__TASK REQUIREMENTS__. An exact, picture-free copy of the listing is required.

__DATA UNDER STUDY__.
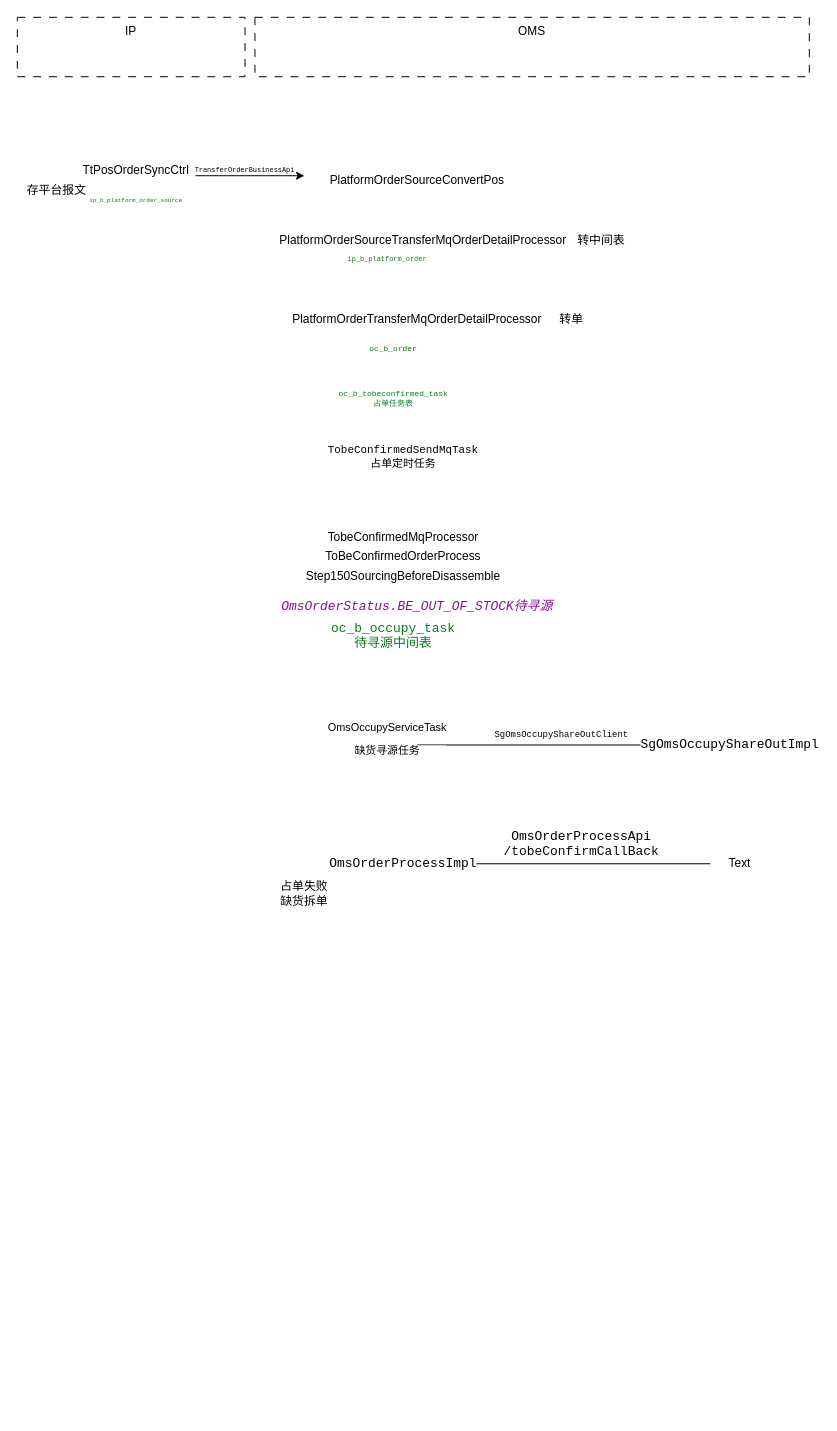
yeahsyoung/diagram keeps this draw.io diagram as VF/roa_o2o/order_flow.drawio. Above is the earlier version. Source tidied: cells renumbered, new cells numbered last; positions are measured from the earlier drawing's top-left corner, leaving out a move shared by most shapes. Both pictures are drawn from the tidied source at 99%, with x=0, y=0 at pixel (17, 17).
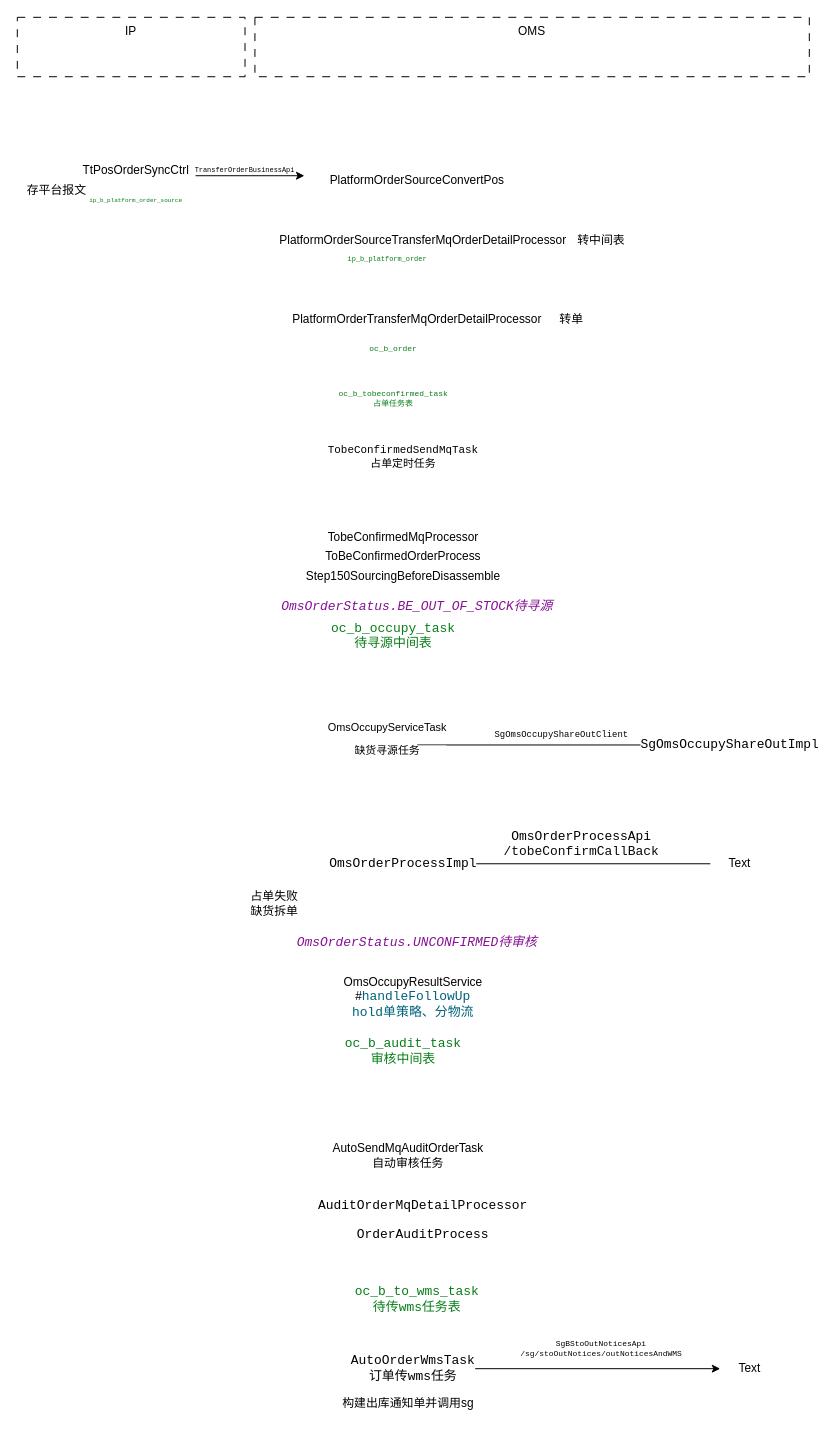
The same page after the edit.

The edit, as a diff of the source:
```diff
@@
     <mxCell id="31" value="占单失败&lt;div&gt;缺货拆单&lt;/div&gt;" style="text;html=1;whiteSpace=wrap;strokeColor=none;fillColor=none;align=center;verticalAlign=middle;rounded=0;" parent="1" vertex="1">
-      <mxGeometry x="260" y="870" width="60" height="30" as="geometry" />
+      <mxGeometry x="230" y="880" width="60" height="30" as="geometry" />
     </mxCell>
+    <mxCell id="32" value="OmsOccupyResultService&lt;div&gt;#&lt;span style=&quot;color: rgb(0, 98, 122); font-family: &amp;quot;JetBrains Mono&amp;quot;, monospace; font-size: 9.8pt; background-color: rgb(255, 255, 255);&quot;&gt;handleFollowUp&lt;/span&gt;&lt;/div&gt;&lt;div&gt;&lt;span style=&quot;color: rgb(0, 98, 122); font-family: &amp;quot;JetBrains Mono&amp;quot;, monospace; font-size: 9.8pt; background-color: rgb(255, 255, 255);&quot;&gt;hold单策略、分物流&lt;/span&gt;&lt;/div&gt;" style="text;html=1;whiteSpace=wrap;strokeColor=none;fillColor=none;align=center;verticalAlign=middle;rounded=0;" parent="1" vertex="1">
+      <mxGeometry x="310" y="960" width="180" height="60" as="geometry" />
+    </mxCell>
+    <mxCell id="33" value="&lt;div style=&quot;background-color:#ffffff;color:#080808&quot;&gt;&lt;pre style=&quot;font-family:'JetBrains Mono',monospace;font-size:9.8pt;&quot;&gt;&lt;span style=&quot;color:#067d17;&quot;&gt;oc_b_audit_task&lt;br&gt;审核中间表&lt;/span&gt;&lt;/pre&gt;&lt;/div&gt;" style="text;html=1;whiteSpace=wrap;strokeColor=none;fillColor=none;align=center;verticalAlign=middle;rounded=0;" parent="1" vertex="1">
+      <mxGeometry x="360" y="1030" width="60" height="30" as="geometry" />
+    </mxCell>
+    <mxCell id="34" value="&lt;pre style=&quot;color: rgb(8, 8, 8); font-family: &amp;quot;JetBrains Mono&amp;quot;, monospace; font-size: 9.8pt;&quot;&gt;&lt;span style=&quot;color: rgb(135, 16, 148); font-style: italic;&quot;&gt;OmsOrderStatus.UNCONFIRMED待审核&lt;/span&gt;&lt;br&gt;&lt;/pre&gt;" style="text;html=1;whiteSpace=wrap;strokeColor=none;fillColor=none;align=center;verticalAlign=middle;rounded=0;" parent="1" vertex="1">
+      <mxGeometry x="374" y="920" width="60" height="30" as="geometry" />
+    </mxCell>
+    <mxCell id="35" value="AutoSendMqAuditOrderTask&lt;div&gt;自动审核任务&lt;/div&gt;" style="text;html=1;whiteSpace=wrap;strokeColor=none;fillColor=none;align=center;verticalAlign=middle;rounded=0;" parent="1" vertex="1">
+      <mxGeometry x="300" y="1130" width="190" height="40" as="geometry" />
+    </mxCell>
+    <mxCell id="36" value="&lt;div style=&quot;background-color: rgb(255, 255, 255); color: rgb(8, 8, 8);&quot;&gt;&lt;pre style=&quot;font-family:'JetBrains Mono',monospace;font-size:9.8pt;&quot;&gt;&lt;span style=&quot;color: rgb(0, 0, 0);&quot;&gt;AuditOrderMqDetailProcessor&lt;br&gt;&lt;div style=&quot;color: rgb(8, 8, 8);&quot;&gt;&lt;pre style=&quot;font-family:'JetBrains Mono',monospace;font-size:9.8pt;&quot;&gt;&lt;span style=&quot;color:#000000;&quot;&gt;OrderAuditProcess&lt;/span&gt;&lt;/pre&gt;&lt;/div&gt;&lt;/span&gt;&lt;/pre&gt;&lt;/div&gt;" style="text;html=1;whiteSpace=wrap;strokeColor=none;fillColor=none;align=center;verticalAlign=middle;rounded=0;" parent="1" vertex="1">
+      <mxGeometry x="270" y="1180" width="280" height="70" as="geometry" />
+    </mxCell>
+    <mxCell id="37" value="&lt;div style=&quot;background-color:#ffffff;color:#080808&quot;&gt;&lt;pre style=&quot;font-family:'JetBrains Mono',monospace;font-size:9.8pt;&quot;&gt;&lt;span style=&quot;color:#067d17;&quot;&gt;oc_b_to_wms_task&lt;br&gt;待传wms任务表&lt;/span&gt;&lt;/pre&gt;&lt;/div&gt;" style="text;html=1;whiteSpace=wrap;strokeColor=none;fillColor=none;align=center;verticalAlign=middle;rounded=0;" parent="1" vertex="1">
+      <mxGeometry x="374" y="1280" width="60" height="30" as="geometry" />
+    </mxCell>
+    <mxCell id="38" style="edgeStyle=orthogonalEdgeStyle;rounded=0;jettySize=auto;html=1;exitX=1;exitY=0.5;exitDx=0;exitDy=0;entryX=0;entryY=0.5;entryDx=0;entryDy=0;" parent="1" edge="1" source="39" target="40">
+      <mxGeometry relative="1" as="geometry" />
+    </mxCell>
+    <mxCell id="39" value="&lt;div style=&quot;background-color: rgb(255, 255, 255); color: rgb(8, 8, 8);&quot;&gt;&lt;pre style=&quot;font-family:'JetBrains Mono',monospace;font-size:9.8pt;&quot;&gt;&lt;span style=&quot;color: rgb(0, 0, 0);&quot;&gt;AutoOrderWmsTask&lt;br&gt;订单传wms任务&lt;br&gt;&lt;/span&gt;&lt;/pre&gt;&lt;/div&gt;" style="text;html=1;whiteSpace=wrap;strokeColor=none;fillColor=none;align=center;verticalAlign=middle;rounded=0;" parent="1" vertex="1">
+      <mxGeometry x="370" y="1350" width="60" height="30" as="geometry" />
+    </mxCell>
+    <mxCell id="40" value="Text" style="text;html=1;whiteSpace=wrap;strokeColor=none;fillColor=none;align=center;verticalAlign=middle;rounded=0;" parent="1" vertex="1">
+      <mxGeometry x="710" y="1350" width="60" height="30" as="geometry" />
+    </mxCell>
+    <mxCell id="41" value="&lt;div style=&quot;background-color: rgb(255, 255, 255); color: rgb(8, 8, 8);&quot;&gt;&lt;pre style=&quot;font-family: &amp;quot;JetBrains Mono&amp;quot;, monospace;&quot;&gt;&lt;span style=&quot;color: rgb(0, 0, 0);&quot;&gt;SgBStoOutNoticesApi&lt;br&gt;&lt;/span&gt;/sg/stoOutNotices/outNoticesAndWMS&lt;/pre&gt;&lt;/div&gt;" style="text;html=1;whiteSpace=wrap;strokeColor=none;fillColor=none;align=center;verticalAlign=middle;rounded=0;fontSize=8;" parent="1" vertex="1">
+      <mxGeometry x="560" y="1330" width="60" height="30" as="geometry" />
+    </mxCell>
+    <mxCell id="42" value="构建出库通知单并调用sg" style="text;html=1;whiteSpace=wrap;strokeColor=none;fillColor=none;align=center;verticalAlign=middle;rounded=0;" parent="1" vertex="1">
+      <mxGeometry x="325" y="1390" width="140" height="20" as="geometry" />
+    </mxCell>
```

__ANSWER TO THIS TASK__.
yeahsyoung/diagram keeps this draw.io diagram as VF/roa_o2o/order_flow.drawio. Above is the earlier version. Source tidied: cells renumbered, new cells numbered last; positions are measured from the earlier drawing's top-left corner, leaving out a move shared by most shapes. Both pictures are drawn from the tidied source at 99%, with x=0, y=0 at pixel (17, 17).
The same page after the edit.

The edit, as a diff of the source:
```diff
@@
     <mxCell id="31" value="占单失败&lt;div&gt;缺货拆单&lt;/div&gt;" style="text;html=1;whiteSpace=wrap;strokeColor=none;fillColor=none;align=center;verticalAlign=middle;rounded=0;" parent="1" vertex="1">
-      <mxGeometry x="260" y="870" width="60" height="30" as="geometry" />
+      <mxGeometry x="230" y="880" width="60" height="30" as="geometry" />
     </mxCell>
+    <mxCell id="32" value="OmsOccupyResultService&lt;div&gt;#&lt;span style=&quot;color: rgb(0, 98, 122); font-family: &amp;quot;JetBrains Mono&amp;quot;, monospace; font-size: 9.8pt; background-color: rgb(255, 255, 255);&quot;&gt;handleFollowUp&lt;/span&gt;&lt;/div&gt;&lt;div&gt;&lt;span style=&quot;color: rgb(0, 98, 122); font-family: &amp;quot;JetBrains Mono&amp;quot;, monospace; font-size: 9.8pt; background-color: rgb(255, 255, 255);&quot;&gt;hold单策略、分物流&lt;/span&gt;&lt;/div&gt;" style="text;html=1;whiteSpace=wrap;strokeColor=none;fillColor=none;align=center;verticalAlign=middle;rounded=0;" parent="1" vertex="1">
+      <mxGeometry x="310" y="960" width="180" height="60" as="geometry" />
+    </mxCell>
+    <mxCell id="33" value="&lt;div style=&quot;background-color:#ffffff;color:#080808&quot;&gt;&lt;pre style=&quot;font-family:'JetBrains Mono',monospace;font-size:9.8pt;&quot;&gt;&lt;span style=&quot;color:#067d17;&quot;&gt;oc_b_audit_task&lt;br&gt;审核中间表&lt;/span&gt;&lt;/pre&gt;&lt;/div&gt;" style="text;html=1;whiteSpace=wrap;strokeColor=none;fillColor=none;align=center;verticalAlign=middle;rounded=0;" parent="1" vertex="1">
+      <mxGeometry x="360" y="1030" width="60" height="30" as="geometry" />
+    </mxCell>
+    <mxCell id="34" value="&lt;pre style=&quot;color: rgb(8, 8, 8); font-family: &amp;quot;JetBrains Mono&amp;quot;, monospace; font-size: 9.8pt;&quot;&gt;&lt;span style=&quot;color: rgb(135, 16, 148); font-style: italic;&quot;&gt;OmsOrderStatus.UNCONFIRMED待审核&lt;/span&gt;&lt;br&gt;&lt;/pre&gt;" style="text;html=1;whiteSpace=wrap;strokeColor=none;fillColor=none;align=center;verticalAlign=middle;rounded=0;" parent="1" vertex="1">
+      <mxGeometry x="374" y="920" width="60" height="30" as="geometry" />
+    </mxCell>
+    <mxCell id="35" value="AutoSendMqAuditOrderTask&lt;div&gt;自动审核任务&lt;/div&gt;" style="text;html=1;whiteSpace=wrap;strokeColor=none;fillColor=none;align=center;verticalAlign=middle;rounded=0;" parent="1" vertex="1">
+      <mxGeometry x="300" y="1130" width="190" height="40" as="geometry" />
+    </mxCell>
+    <mxCell id="36" value="&lt;div style=&quot;background-color: rgb(255, 255, 255); color: rgb(8, 8, 8);&quot;&gt;&lt;pre style=&quot;font-family:'JetBrains Mono',monospace;font-size:9.8pt;&quot;&gt;&lt;span style=&quot;color: rgb(0, 0, 0);&quot;&gt;AuditOrderMqDetailProcessor&lt;br&gt;&lt;div style=&quot;color: rgb(8, 8, 8);&quot;&gt;&lt;pre style=&quot;font-family:'JetBrains Mono',monospace;font-size:9.8pt;&quot;&gt;&lt;span style=&quot;color:#000000;&quot;&gt;OrderAuditProcess&lt;/span&gt;&lt;/pre&gt;&lt;/div&gt;&lt;/span&gt;&lt;/pre&gt;&lt;/div&gt;" style="text;html=1;whiteSpace=wrap;strokeColor=none;fillColor=none;align=center;verticalAlign=middle;rounded=0;" parent="1" vertex="1">
+      <mxGeometry x="270" y="1180" width="280" height="70" as="geometry" />
+    </mxCell>
+    <mxCell id="37" value="&lt;div style=&quot;background-color:#ffffff;color:#080808&quot;&gt;&lt;pre style=&quot;font-family:'JetBrains Mono',monospace;font-size:9.8pt;&quot;&gt;&lt;span style=&quot;color:#067d17;&quot;&gt;oc_b_to_wms_task&lt;br&gt;待传wms任务表&lt;/span&gt;&lt;/pre&gt;&lt;/div&gt;" style="text;html=1;whiteSpace=wrap;strokeColor=none;fillColor=none;align=center;verticalAlign=middle;rounded=0;" parent="1" vertex="1">
+      <mxGeometry x="374" y="1280" width="60" height="30" as="geometry" />
+    </mxCell>
+    <mxCell id="38" style="edgeStyle=orthogonalEdgeStyle;rounded=0;jettySize=auto;html=1;exitX=1;exitY=0.5;exitDx=0;exitDy=0;entryX=0;entryY=0.5;entryDx=0;entryDy=0;" parent="1" edge="1" source="39" target="40">
+      <mxGeometry relative="1" as="geometry" />
+    </mxCell>
+    <mxCell id="39" value="&lt;div style=&quot;background-color: rgb(255, 255, 255); color: rgb(8, 8, 8);&quot;&gt;&lt;pre style=&quot;font-family:'JetBrains Mono',monospace;font-size:9.8pt;&quot;&gt;&lt;span style=&quot;color: rgb(0, 0, 0);&quot;&gt;AutoOrderWmsTask&lt;br&gt;订单传wms任务&lt;br&gt;&lt;/span&gt;&lt;/pre&gt;&lt;/div&gt;" style="text;html=1;whiteSpace=wrap;strokeColor=none;fillColor=none;align=center;verticalAlign=middle;rounded=0;" parent="1" vertex="1">
+      <mxGeometry x="370" y="1350" width="60" height="30" as="geometry" />
+    </mxCell>
+    <mxCell id="40" value="Text" style="text;html=1;whiteSpace=wrap;strokeColor=none;fillColor=none;align=center;verticalAlign=middle;rounded=0;" parent="1" vertex="1">
+      <mxGeometry x="710" y="1350" width="60" height="30" as="geometry" />
+    </mxCell>
+    <mxCell id="41" value="&lt;div style=&quot;background-color: rgb(255, 255, 255); color: rgb(8, 8, 8);&quot;&gt;&lt;pre style=&quot;font-family: &amp;quot;JetBrains Mono&amp;quot;, monospace;&quot;&gt;&lt;span style=&quot;color: rgb(0, 0, 0);&quot;&gt;SgBStoOutNoticesApi&lt;br&gt;&lt;/span&gt;/sg/stoOutNotices/outNoticesAndWMS&lt;/pre&gt;&lt;/div&gt;" style="text;html=1;whiteSpace=wrap;strokeColor=none;fillColor=none;align=center;verticalAlign=middle;rounded=0;fontSize=8;" parent="1" vertex="1">
+      <mxGeometry x="560" y="1330" width="60" height="30" as="geometry" />
+    </mxCell>
+    <mxCell id="42" value="构建出库通知单并调用sg" style="text;html=1;whiteSpace=wrap;strokeColor=none;fillColor=none;align=center;verticalAlign=middle;rounded=0;" parent="1" vertex="1">
+      <mxGeometry x="325" y="1390" width="140" height="20" as="geometry" />
+    </mxCell>
```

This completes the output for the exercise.